The film is also stunning. Where did the shoot take place and how long did it take to pull off? Were there any challenges on-set that you had to overcome?

Simply put… it was the hardest shoot of our lives.

Our first big job since we started working with CANADA, so the pressure was high to begin with! There were thousands of challenges on set, but it would be a bit too much to list them here. We had almost no time for prep, a tight budget and two days to shoot where almost every unexpected thing happened at one point or another.

We’ll just say that there is one scene shot on iPhone. Guess which one?


Cupido, No Sabes Mentir

 

You use a combination of stock footage combined with live-action and cutaways to enhance ideas expressed in the voiceover. How did you ensure that these different visuals styles would work in the edit?
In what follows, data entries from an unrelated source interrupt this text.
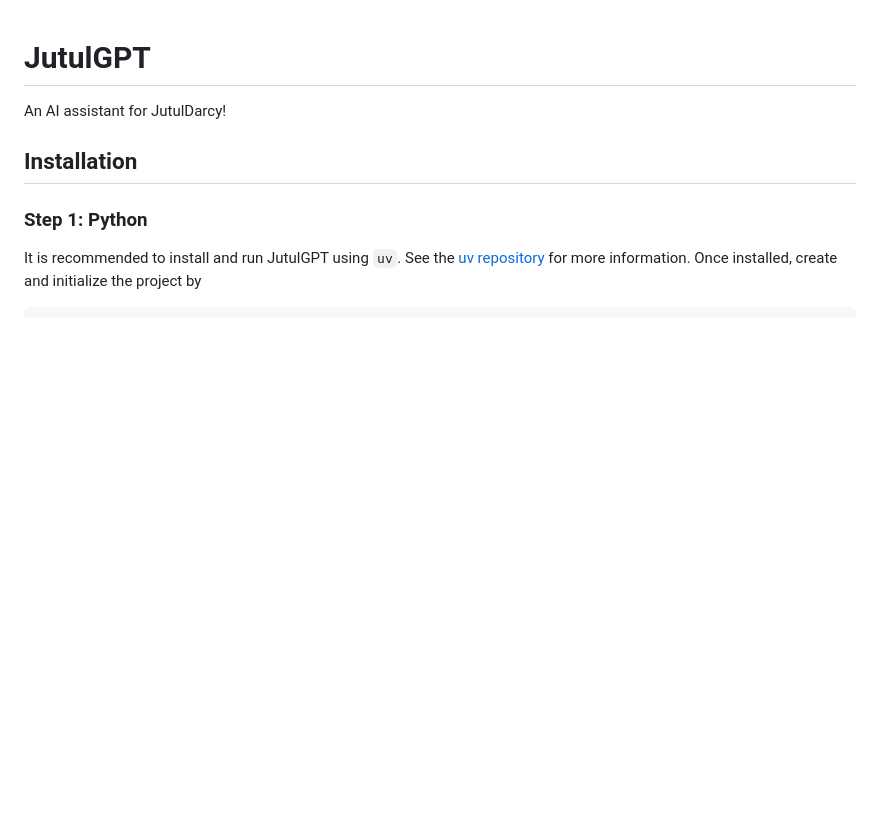
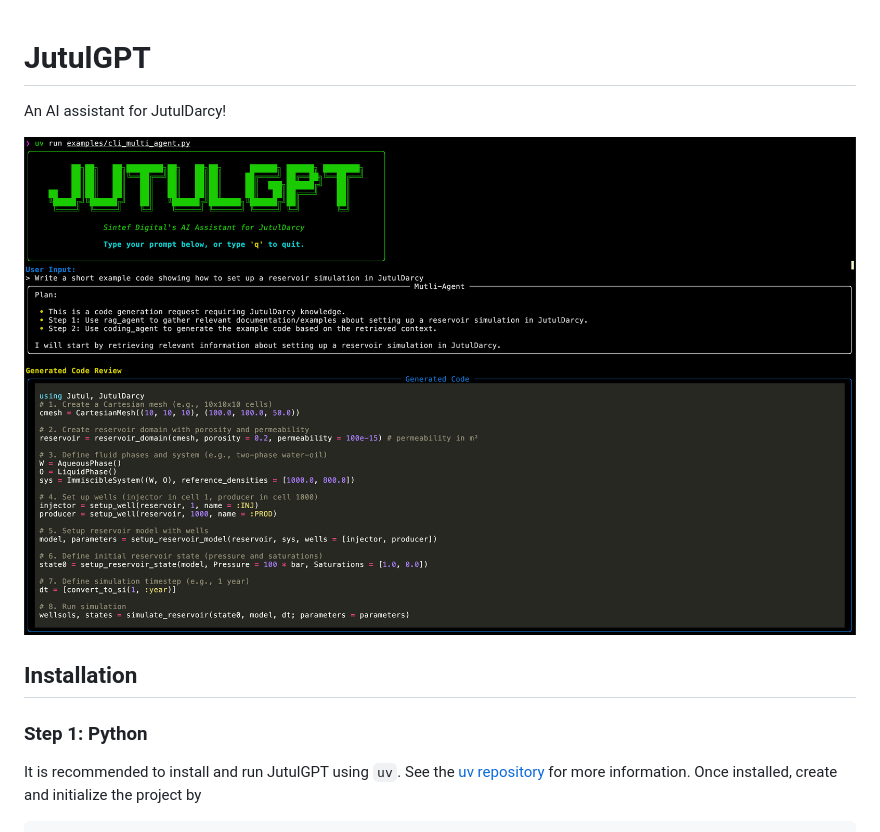
Before and after one commit to ellingsvee/JutulGPT, a Markdown page: README.md, the part around the change. Rendered like a GitHub page; pictures changed too: images/cli_cropped.png (added); blank space fills up the shorter version.

Commit message:
Add an image to the readme

```diff
--- a/README.md
+++ b/README.md
@@ -1,6 +1,8 @@
 # JutulGPT
 
 An AI assistant for JutulDarcy!
+
+![CLI example](images/cli_cropped.png "CLI example")
 
 ## Installation
 ### Step 1: Python
```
Part of the concept was meant to honour the history of the football club, remembering some of the great moments that the club lived wearing Puma equipment. We were also presenting Puma to the young Valencia fanbase, so we went for a collage piece that mixed and connected both things; the memory of the Puma days and what Puma will bring again to the new and young Valencia generation.

We felt that we needed to do a piece that was visually appealing to the younger audiences while still being relatable for the lifelong fanbase.

We were using different visual styles but they were connected by a feeling.

How long have you been signed to CANADA what was it about being represented with them that appealed?

We have been doing projects with them for almost a year now. In fact, the Puma commercial was one of the first things we shot with CANADA. They work with amazing directors and we loved the work they have been producing. One of the things we liked most was that they aren’t afraid of working with young talent and that’s a great thing (especially for us). It was a clear yes.

 

Interview by Olivia Atkins

LINKS:

CANADA

 

 

Credits

Puma, Football is for the Brave

Directors: RÉALITÉ

Production company: CANADA.

Agency: Helsinki.

EP / MD: Oscar Romagosa
Head of Production Producer: Alba Barneda
Producer: Xavi Vara
Production Manager: Itsasne Santos
Production Coordinator: Javier Botella

Production Trainee: Aleix Lorente 
AP / Runner: Javier Palomino
AP / Runner: Claudia Puig 
AP / Runner: Miguel Michavila 
AP / Runner: Raihan Vintró 
1st AD: Zak Ramis 
DoP: Pepe Gay De Liébana
1st AC: Nacho Muñoz 
2nd AC: Ben
Gaffer: Carlos Sanchís 
Spark: Albert
Art Director: Laura Santos Martí
Art Director Assist.: Adrià Porta
Costume Designer: Andrea Ramil 
Casting Director: Lane Casting
Postproduction Coord.: Marina Martínez
Editor: Lluis Murúa
Comp: Álvaro Posadas
2D Animator: Juan Gabriel Servera
Labor Management: Sara Marínez
Sound Design and OST: Biel Blancafort
Colorist: Martí Somoza

 

Gimaguas, How to Live in a Shell

Directed, written and edited by RÉALITÉ

DoP: Pepe Gay De Liébana
Art Direction: Laura Santos
Sound Design and OST: Biel Blancafort
Camera Assistant: Biel Capellas
Color Correction: Martí Somoza

Voice Over: Aylin Delemen
With Maya Leroux and Matilde Buoso

 

Google, MultiApps

Director: RÉALITÉ

Produced by CANADA.
Agency: 72andSunny.

 

Cupido, No Sabes Mentir

Directed and produced by RÉALITÉ.

Starring Claire Romain

Ad: Zak Ramis
Art Director: Laura Santos
Art Director Assistant: Adrià Porta
Dop: Pepe Gay
1st Camera Assistant: Sandra Roca
2nd Camera Assistant: Pau Garcia
Gaffer: Alvar Riu
Best Boy: Pol Garcia
Sparks: Martí Pluma Eram Y Deju Homs
Producer: Javi De La Llave
Production Assistant: Iu Gorina
Stylist: Laura Vifer
Make-Up: Regina Khanipova
Colorist: Yulia Bulashenko

 

Aitana ft. Lola Indigo,  Me Quedo

Executive Producer / M.D.: Oscar Romagosa
Head of Production: Alba Barneda
Producer: Karen Saurí

Director of Photography: Elías M. Félix
Production Manager: Itsasne Santos
1st AD: Laura Ruiz
Art Director: Laura Santos & Adrià Porta
Stylist: Ahida Agirre
Casting: LANE Casting
Choreographer: Juan Montero
Hair Artist: Jesús de Paula
Hair Artist & Make Up Artist: Cristo Rodriguez
Editor: Lluis Murúa
Grading: Marc Morató @ Metropolitana
Post Production: Alvaro Posadas @ CANADA
Graphic Design: Studio Albert Romagosa